«Dangerous Dogs Law Guidance for Enforcers Department for Environment, Food and Rural Affairs Nobel House 17 Smith Square London SW1P 3JR Telephone: ...»
13 The meaning of dangerous includes dangerous to animals, including other dogs (Henderson v McKenzie ).
14 This is not confined to a public place but extends to the owner’s private property where other people have the right of access (Philip v Wright ). For example a postman in a front garden. Whether a dog is under control or not is a question of fact, not of law (Wren v Pocock ) 15 Proceedings will be invalidated if the owner of the dog is not informed of the time and place of the complaint (R v Trafford Magistrates Court ex p Riley ) 16 As defined by s3 of AWA 17 NB. The part concerned with video recordings has not been brought into force yet.
18 The welfare needs of an animal are set out in the Act and include the need: for a suitable environment (place to live), for a suitable diet, to exhibit normal behaviour patterns, to be housed with, or apart from, other animals (as applicable), to be protected from pain, injury, suffering and disease.
12 Annex 1
• Section 10 enables an inspector19 appointed under the Act to issue a statutory improvement notice to someone if they do not meet the welfare needs of their animal as set out in s9.
(The RSPCA issues non-statutory advice notices as well.)
• Section 18 provides police constables or an inspector appointed under the Act with various powers to deal with an animal in distress.
• Section 19 provides for a right of entry to deal with an animal in distress as per s18.
It does not provide a power of entry for the purposes of removing anything other than the animal in distress.
• Section 22 provides a power of entry, search and seizure for police concerning animals involved in fighting offences under s8. Note this does not apply to any part of a building used as a private dwelling. However a warrant may be obtained to enter a private dwelling.
• Section 23 allows for a warrant to be issued to search for evidence in relation to offences created by s4, s8 and s9.
• Section 24 amends s17(1)(c) PACE. It provides a specific power for police constables only to enter premises for arrest in relation to s4, s8(1) and s8(2) only. There is no power of entry for offences created by s9 for the purpose of arrest.
• For further information and advice about any offences under the AWA please contact your local RSPCA inspector – this is an area of the law they have a great deal of expertise in.
19 This does not refer to an RSPCA inspector.
Identifying Pit Bull Terrier (PBT) types The following information is aimed to provide a starting point for identifying Pit Bull Terrier (PBT) types. It should not be seen as an exhaustive list of characteristics and further expert advice and guidance must be sought at an early stage.
There are no photographs provided to assist with this as these animals can look very different yet have a substantial number of characteristics present and be considered a PBT.

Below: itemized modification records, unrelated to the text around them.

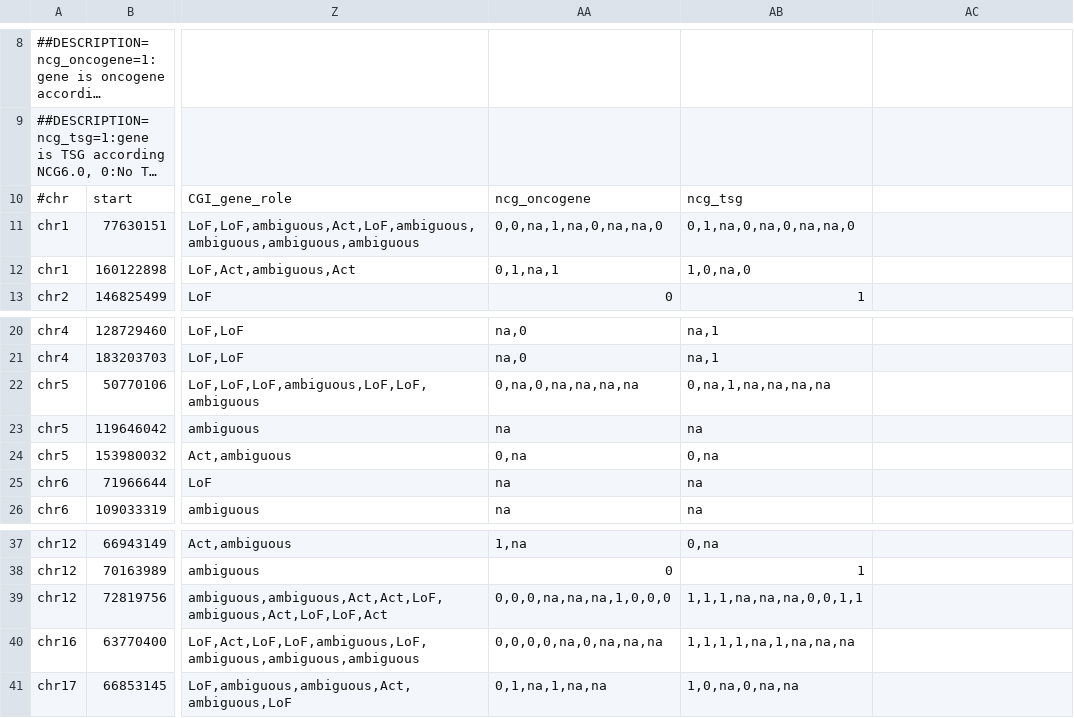
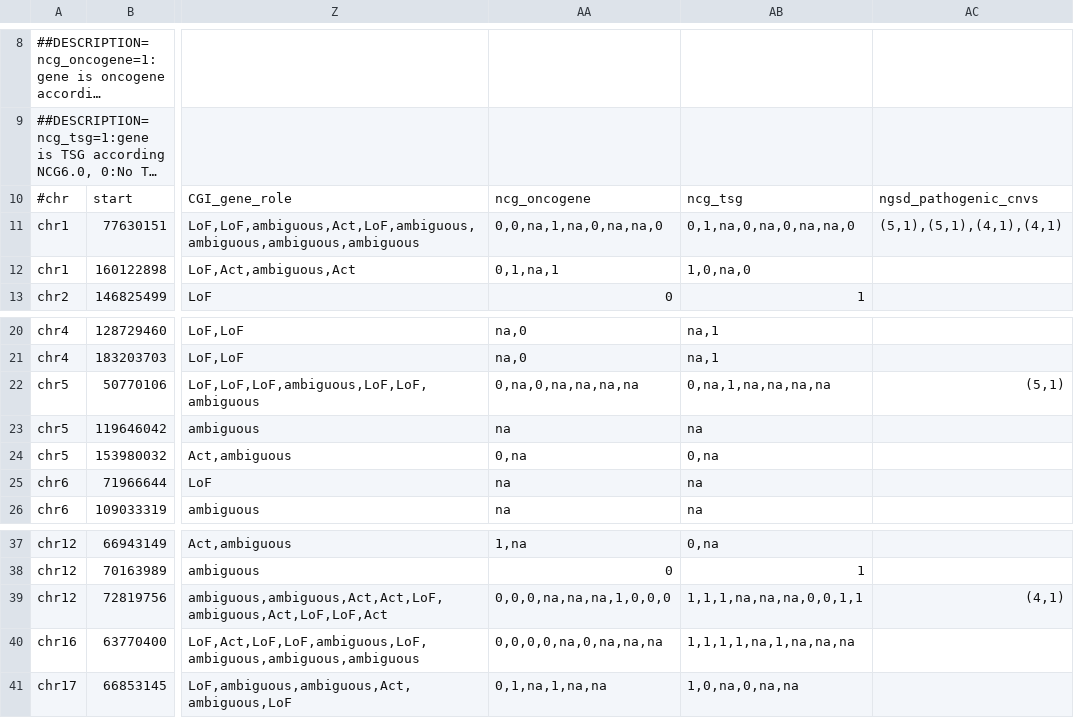
Before and after one commit to imgag/ngs-bits, a TSV file: src/cppNGS-TEST/data_in/CnvList_ClinCNV_somatic.tsv, drawn as a sheet; only a part is shown, gaps mark what is left out; long unchanged cells end in …; the diff names each change by its address in the sheet, - before the commit and + after, or states it on an @@ line.

Commit message:
src/NGSDImportHPO/main.cpp:     - added support for the new HPO annotation file format     - added optimization for the hpo-gene relations in the NGSD
src/cppNGSD/NGSD.*: Typo

src/cppNGS-TEST/FilterCascade_Test.h: added test for pathogenic CNV overlap filterNames

src/cppNGS-TEST/data_in/CnvList_ClinCNV_somatic.tsv: updated test file

```diff
--- a/src/cppNGS-TEST/data_in/CnvList_ClinCNV_somatic.tsv
+++ b/src/cppNGS-TEST/data_in/CnvList_ClinCNV_somatic.tsv
-AC10: (empty)
+AC10: ngsd_pathogenic_cnvs
-AC11: (empty)
+AC11: (5,1),(5,1),(4,1),(4,1)
-AC22: (empty)
+AC22: (5,1)
-AC39: (empty)
+AC39: (4,1)
```
Also changed, not shown: 7 other files.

If you cannot obtain advice from your local DLO and need assistance in identifying an alleged s1 dog you may contact the Status Dogs Unit at the Metropolitan Police at email@example.com The standard used to identify a PBT is set out in the American Dog Breeders Association standard of conformation as published in the Pit Bull Gazette, vol 1, issue 3 1977 – please refer to this for the full description and also relevant cases20 as this is only a brief overview. Although the law does not require a suspected PBT to fit the description perfectly, it does require there to be a substantial number of characteristics present so that it can be considered ‘more’ PBT than any other type of dog.
• When first viewing the dog it should appear square from the side, and its height to the top of its shoulders should be the same distance as from the front of its shoulder to the rear point of its hip.
• Its height to weight ratio should be in proportion.
• Its coat should be short and bristled, (single coated).
• Its head should appear to be wedge shaped when viewed from the side and top but rounded when viewed from the front. The head should be around 2/3 width of shoulders and 25 per cent wider at cheeks than at the base of the skull (this is due to the cheek muscles).
• The distance from the back of the head to between the eyes should be about equal to the distance from between the eyes to the tip of its nose.
• The dog should have a good depth from the top of head to bottom of jaw and a straight box-like muzzle.
• Its eyes should be small and deep-set, triangular when viewed from the side and elliptical from front.
• Its shoulders should be wider than the rib cage at the eighth rib.
• Its elbows should be flat with its front legs running parallel to the spine.
• Its forelegs should be heavy and solid and nearly twice the thickness of the hind legs just below the hock.
• The rib cage should be deep and spring straight out from the spine, it should be elliptical in cross section tapering at the bottom and not ‘barrel’ chested.
• It should have a tail that hangs down like an old fashioned ‘pump handle’ to around the hock.
• It should have a broad hip that allows good attachment of muscles in the hindquarters and hind legs.
• Its knee joint should be in the upper third of the dog’s rear leg, and the bones below that should appear light, fine and springy.
• Overall the dog should have an athletic appearance, the standard makes no mention of ears, colour, height, or weight.
20 See also R v Knightsbridge Crown Court ex p Dunne; Brock v DPP  14 15 16 17 PB13225 March 2009